• **EXERCISE REQUIREMENTS**
What is needed is each line of the data below that holds the string "tasks".

• **RECORDS PROVIDED**
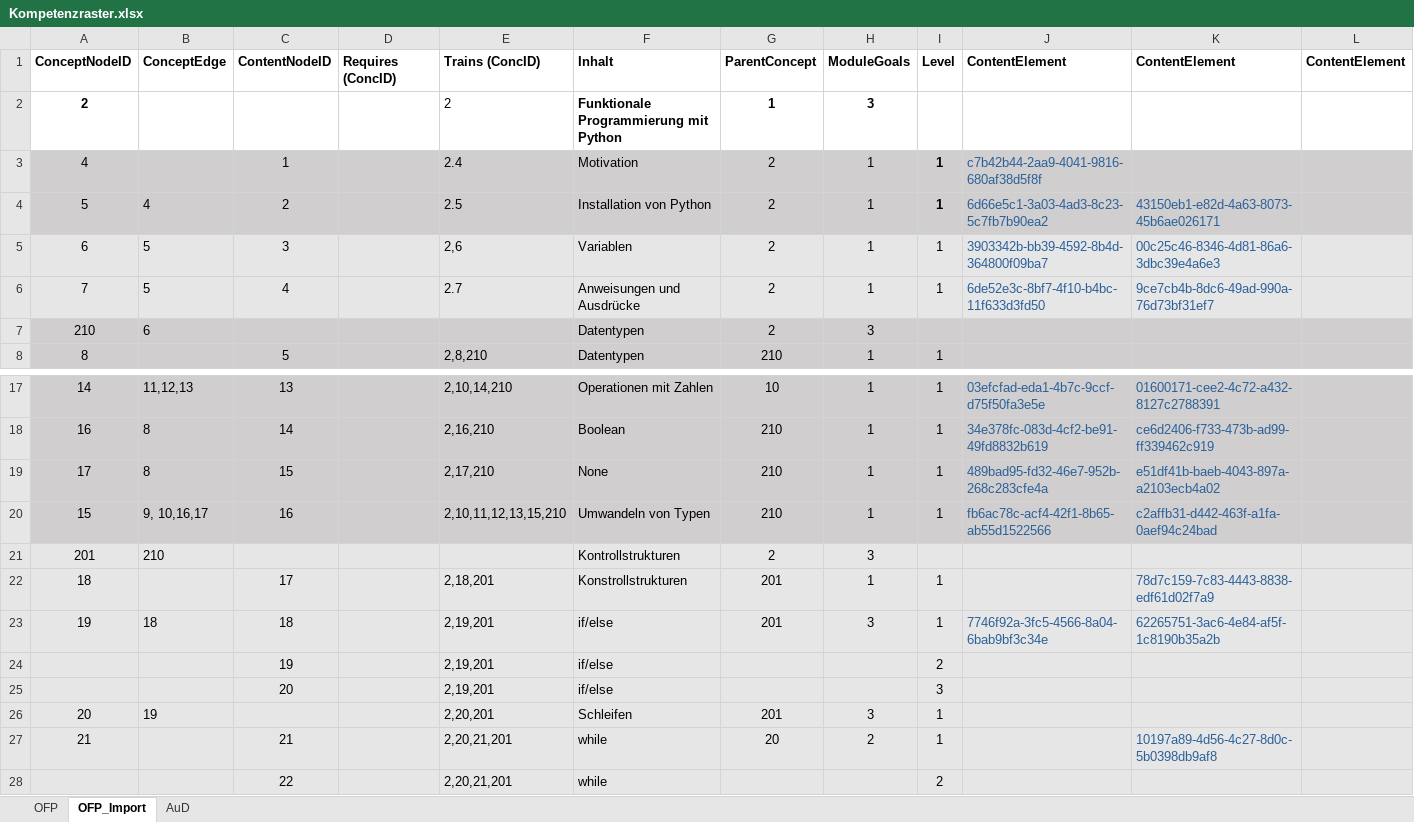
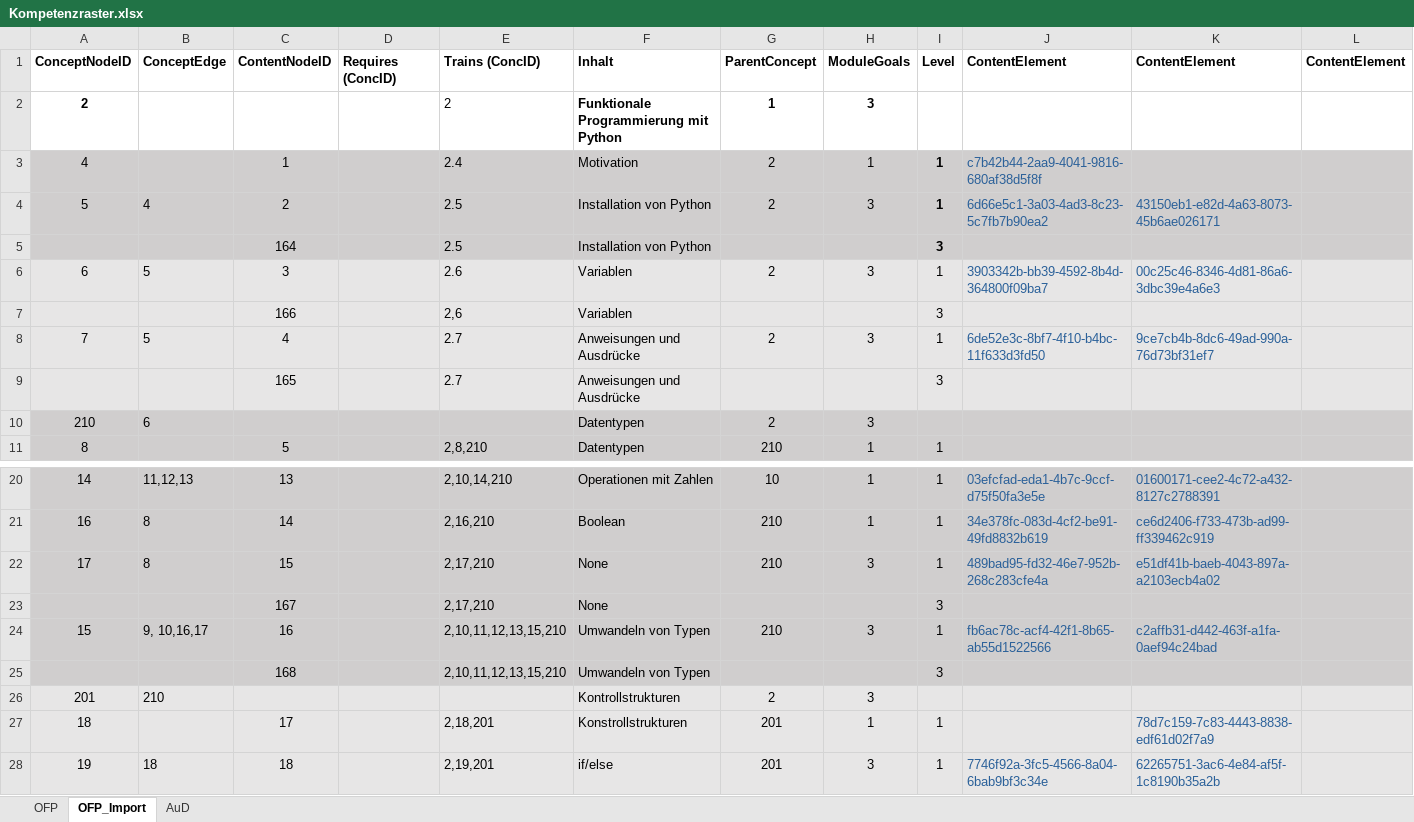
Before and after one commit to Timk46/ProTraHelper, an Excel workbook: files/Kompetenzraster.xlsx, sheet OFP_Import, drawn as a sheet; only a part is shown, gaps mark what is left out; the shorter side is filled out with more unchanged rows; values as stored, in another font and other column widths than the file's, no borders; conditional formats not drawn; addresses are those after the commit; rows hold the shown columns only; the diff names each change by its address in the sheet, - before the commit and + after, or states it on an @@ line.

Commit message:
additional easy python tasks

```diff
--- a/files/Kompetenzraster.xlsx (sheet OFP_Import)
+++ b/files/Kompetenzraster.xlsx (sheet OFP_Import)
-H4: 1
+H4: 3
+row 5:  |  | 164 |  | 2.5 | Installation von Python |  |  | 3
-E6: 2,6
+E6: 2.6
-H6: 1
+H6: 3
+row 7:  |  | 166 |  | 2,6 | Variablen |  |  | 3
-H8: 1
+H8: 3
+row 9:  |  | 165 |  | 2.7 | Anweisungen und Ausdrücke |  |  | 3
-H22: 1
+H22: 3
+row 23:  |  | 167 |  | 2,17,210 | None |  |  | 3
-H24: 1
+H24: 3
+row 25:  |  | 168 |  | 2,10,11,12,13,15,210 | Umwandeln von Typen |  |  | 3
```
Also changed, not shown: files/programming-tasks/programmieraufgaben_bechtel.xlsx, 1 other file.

• **EXERCISE ANSWER**
additional easy python tasks
Also changed, not shown: files/programming-tasks/programmieraufgaben_bechtel.xlsx, 1 other file.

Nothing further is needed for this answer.